Building 9 did not look happy. It was another drizzly October day on the rain-drenched Microsoft campus in Redmond, Washington-and the mood outside only augmented the tempest within. Offices were being cleaned out, desks and file cabinets either missing or abandoned, boxes of equipment stacked in the halls. Many inhabitants of the sleek two-story structure had opted to work at home in the face of a triple horror: no computers, no e-mail, no Internet.
Moving day for Microsoft Research. The lab was deserting its headquarters in the center of the Soft’s big quad for Building 31, a roomier three-story facility on the northeast end of the action. Upheavals are common at the titan of software-but the ride Research has taken counts as wild even by Microsoft standards.
Since its 1991 inception, this foray into the future has gone full-out to woo the best and brightest computer wizards. The lab has grown rapidly, overrunning its headquarters and sprouting offshoots in San Francisco, Cambridge, England, and, as of last November, Beijing. While their names might not ring bells in Peoria, a swarm of digital legends now pad Building 31’s carpeted halls, among them laser printer inventor Gary Starkweather, personal computer pioneer Butler Lampson,
Multimedia oracle Linda Stone, and graphics gurus James Kajiya and Alvy Ray Smith. Microsoft’s digerati are busy shaping a future of startling 3-D images, machines that talk and respond to a person’s expressions, and lifelike Web-roaming agents. Among corporations, perhaps only IBM and Lucent Technologies boast larger computer science efforts, and the lab rivals programs at top universities such as Carnegie Mellon and MIT.
Seven-plus years into the lab’s existence, though, it’s getting to be put-up time. While researchers have placed code in a wide range of products, the lab has fallen short of its stated aim of providing true breakthroughs.
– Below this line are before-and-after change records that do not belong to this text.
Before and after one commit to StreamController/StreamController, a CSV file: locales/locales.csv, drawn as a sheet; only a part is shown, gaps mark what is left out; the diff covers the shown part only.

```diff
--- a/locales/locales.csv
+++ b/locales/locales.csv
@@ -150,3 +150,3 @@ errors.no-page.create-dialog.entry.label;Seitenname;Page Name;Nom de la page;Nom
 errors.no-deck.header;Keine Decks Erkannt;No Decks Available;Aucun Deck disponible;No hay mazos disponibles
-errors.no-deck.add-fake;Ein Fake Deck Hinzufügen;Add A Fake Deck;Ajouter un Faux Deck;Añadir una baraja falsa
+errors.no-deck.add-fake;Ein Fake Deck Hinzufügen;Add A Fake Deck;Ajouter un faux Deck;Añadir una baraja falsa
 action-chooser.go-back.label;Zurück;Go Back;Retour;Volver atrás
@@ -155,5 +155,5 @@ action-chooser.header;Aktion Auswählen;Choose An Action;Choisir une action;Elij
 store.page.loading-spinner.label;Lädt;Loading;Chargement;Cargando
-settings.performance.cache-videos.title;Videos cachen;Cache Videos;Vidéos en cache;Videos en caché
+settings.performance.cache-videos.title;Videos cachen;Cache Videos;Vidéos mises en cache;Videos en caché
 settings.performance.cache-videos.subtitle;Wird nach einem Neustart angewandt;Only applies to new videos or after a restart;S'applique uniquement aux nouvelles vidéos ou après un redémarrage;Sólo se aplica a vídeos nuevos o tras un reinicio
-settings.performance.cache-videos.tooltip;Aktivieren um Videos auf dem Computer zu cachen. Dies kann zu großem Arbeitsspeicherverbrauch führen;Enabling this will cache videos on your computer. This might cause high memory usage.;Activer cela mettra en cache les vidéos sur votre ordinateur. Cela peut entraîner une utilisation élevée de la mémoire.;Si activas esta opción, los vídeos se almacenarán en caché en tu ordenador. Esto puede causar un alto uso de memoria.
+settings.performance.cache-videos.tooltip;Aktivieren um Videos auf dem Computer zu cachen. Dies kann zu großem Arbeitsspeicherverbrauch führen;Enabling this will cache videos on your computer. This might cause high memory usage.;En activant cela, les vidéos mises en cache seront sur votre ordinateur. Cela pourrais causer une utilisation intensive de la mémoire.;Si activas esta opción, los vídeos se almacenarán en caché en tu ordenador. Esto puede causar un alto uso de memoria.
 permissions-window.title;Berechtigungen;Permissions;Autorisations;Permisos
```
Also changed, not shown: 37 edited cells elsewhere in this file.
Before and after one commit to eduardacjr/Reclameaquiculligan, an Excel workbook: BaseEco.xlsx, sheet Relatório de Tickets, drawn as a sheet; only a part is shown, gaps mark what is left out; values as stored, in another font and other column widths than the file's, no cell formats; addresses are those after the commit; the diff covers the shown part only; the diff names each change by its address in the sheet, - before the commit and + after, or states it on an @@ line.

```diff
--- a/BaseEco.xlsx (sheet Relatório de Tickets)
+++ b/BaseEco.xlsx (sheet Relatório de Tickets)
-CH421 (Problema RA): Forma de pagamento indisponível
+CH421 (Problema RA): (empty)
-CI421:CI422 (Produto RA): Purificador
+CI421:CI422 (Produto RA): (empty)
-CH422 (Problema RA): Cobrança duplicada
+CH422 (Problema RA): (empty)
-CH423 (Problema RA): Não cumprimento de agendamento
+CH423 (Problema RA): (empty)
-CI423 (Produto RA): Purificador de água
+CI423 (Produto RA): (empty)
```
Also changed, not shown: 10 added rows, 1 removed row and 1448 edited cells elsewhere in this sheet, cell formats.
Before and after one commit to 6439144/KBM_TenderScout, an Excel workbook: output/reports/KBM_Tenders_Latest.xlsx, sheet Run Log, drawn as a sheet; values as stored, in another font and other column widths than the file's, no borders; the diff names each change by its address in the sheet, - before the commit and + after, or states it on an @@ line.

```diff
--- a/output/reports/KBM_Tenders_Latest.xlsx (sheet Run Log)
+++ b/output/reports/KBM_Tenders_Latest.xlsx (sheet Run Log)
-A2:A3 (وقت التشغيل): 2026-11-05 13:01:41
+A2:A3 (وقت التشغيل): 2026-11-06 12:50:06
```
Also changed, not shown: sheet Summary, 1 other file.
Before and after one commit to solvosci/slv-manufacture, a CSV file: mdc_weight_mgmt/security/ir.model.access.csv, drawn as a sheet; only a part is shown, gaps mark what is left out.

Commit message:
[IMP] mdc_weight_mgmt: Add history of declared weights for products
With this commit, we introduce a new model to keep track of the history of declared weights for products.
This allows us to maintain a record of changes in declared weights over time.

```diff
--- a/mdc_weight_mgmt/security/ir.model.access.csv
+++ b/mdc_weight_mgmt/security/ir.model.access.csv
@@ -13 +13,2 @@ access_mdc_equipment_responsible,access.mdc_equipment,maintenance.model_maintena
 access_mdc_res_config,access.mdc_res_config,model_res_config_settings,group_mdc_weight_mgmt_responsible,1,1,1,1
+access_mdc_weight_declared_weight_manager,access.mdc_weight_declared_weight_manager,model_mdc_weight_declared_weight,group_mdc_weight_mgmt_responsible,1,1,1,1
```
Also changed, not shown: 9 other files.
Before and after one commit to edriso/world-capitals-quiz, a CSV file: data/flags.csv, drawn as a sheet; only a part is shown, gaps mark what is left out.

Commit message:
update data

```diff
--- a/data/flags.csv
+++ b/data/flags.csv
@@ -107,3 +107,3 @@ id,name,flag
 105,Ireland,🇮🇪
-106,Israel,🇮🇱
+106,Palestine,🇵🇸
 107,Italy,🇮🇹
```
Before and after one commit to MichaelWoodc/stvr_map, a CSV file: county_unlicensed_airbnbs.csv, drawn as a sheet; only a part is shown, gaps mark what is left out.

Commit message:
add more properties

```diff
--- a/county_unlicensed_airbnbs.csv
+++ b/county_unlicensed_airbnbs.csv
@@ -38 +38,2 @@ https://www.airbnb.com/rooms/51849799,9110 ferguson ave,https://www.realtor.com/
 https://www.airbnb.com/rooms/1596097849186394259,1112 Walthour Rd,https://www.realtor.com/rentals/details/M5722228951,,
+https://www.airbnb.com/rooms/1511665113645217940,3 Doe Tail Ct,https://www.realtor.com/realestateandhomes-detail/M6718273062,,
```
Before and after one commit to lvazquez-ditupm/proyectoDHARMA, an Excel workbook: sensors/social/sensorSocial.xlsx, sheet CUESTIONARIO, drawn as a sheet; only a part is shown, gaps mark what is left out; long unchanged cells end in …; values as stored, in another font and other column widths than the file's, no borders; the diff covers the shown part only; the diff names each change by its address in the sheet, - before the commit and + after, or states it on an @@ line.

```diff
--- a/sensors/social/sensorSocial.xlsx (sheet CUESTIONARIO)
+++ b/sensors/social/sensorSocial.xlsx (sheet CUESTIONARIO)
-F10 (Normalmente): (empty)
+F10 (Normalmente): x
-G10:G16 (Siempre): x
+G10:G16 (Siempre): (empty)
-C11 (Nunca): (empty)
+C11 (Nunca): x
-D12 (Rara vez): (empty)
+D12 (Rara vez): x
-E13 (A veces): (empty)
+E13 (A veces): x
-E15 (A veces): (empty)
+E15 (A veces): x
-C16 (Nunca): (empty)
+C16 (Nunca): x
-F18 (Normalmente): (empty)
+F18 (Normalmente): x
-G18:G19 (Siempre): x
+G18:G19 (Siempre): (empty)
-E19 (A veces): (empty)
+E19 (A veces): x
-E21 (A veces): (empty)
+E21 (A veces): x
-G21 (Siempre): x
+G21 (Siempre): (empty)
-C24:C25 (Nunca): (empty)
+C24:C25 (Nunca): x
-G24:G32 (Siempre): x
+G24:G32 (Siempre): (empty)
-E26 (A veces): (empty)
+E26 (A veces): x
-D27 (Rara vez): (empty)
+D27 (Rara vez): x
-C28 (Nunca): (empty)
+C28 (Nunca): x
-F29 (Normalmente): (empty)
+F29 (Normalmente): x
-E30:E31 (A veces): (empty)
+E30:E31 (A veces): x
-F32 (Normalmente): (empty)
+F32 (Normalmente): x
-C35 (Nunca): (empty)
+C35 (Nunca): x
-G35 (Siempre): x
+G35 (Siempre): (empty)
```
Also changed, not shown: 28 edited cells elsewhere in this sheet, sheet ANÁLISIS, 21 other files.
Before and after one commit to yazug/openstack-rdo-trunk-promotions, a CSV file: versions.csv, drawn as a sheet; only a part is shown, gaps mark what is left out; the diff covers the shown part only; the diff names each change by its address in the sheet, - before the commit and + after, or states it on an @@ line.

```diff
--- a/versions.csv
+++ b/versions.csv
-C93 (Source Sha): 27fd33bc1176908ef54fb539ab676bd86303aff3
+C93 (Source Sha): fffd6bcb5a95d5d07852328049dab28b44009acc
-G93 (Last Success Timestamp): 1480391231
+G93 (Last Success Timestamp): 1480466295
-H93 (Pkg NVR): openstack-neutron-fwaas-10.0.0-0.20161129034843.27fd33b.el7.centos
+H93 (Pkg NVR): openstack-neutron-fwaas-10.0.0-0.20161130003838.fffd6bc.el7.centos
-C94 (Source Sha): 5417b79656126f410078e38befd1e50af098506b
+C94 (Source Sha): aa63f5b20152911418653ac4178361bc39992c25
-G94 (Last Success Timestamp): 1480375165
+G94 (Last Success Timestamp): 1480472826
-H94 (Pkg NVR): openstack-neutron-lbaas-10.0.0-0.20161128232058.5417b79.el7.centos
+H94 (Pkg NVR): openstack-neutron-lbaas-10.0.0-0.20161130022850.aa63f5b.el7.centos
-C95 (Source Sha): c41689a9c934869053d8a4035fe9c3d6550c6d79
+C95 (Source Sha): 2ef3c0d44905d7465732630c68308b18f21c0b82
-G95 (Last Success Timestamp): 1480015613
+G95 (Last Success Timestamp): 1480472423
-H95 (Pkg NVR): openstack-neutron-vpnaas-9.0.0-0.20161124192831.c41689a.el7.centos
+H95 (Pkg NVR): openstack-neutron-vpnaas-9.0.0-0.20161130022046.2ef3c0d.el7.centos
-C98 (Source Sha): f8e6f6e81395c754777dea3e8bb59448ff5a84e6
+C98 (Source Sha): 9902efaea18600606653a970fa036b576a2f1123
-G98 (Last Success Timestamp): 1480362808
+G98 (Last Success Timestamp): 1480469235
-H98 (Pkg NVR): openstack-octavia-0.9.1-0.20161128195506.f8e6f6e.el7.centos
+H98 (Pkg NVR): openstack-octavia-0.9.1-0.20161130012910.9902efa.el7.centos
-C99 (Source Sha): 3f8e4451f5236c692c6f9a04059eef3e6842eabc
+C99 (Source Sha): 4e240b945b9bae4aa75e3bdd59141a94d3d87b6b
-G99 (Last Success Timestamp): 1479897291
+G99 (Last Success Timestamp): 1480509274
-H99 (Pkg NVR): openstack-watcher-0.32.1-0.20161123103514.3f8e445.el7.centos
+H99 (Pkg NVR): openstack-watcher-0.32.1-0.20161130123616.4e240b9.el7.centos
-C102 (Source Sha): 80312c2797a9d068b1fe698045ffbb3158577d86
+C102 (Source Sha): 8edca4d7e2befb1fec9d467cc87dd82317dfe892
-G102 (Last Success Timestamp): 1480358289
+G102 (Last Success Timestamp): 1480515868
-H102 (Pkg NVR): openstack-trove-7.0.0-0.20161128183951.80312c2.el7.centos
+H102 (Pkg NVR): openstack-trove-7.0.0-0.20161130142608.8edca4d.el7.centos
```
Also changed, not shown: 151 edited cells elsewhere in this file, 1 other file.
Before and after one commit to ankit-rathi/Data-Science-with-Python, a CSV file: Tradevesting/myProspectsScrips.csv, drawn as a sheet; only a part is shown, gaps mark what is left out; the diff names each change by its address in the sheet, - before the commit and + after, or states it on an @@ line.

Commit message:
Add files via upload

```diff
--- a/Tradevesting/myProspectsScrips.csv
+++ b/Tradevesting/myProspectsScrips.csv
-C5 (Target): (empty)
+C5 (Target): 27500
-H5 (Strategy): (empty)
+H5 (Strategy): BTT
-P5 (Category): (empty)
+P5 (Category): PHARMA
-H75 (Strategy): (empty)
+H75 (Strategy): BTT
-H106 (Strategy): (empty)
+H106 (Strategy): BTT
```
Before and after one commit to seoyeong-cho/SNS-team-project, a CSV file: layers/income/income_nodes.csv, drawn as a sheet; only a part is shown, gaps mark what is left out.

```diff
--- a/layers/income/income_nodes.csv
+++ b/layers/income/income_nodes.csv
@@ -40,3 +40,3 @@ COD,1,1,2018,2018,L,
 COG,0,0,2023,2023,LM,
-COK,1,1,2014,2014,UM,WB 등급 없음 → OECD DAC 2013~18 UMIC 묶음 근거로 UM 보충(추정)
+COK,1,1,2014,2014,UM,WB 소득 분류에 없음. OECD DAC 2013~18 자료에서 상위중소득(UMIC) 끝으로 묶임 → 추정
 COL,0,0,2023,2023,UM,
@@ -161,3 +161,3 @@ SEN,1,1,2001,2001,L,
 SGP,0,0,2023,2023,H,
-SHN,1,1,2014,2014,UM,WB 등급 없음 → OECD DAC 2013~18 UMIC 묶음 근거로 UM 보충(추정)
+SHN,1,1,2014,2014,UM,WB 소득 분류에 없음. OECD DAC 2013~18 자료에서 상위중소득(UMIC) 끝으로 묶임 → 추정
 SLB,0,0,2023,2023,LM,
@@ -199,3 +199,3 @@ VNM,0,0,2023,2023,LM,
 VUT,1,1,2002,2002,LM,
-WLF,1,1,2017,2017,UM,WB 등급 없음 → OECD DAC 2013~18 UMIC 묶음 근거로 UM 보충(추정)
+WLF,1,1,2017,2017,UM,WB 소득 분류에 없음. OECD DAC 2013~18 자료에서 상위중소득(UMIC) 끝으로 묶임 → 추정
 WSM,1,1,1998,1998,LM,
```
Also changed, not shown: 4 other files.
And without real eye-opening advances to its credit, Microsoft Research has yet to answer the question on the minds of many computer industry watchers: Can a giant assailed for its lack of innovation-whose cornerstone products such as DOS, Windows and Internet Explorer spring largely from purchased technology-find a way to innovate from within?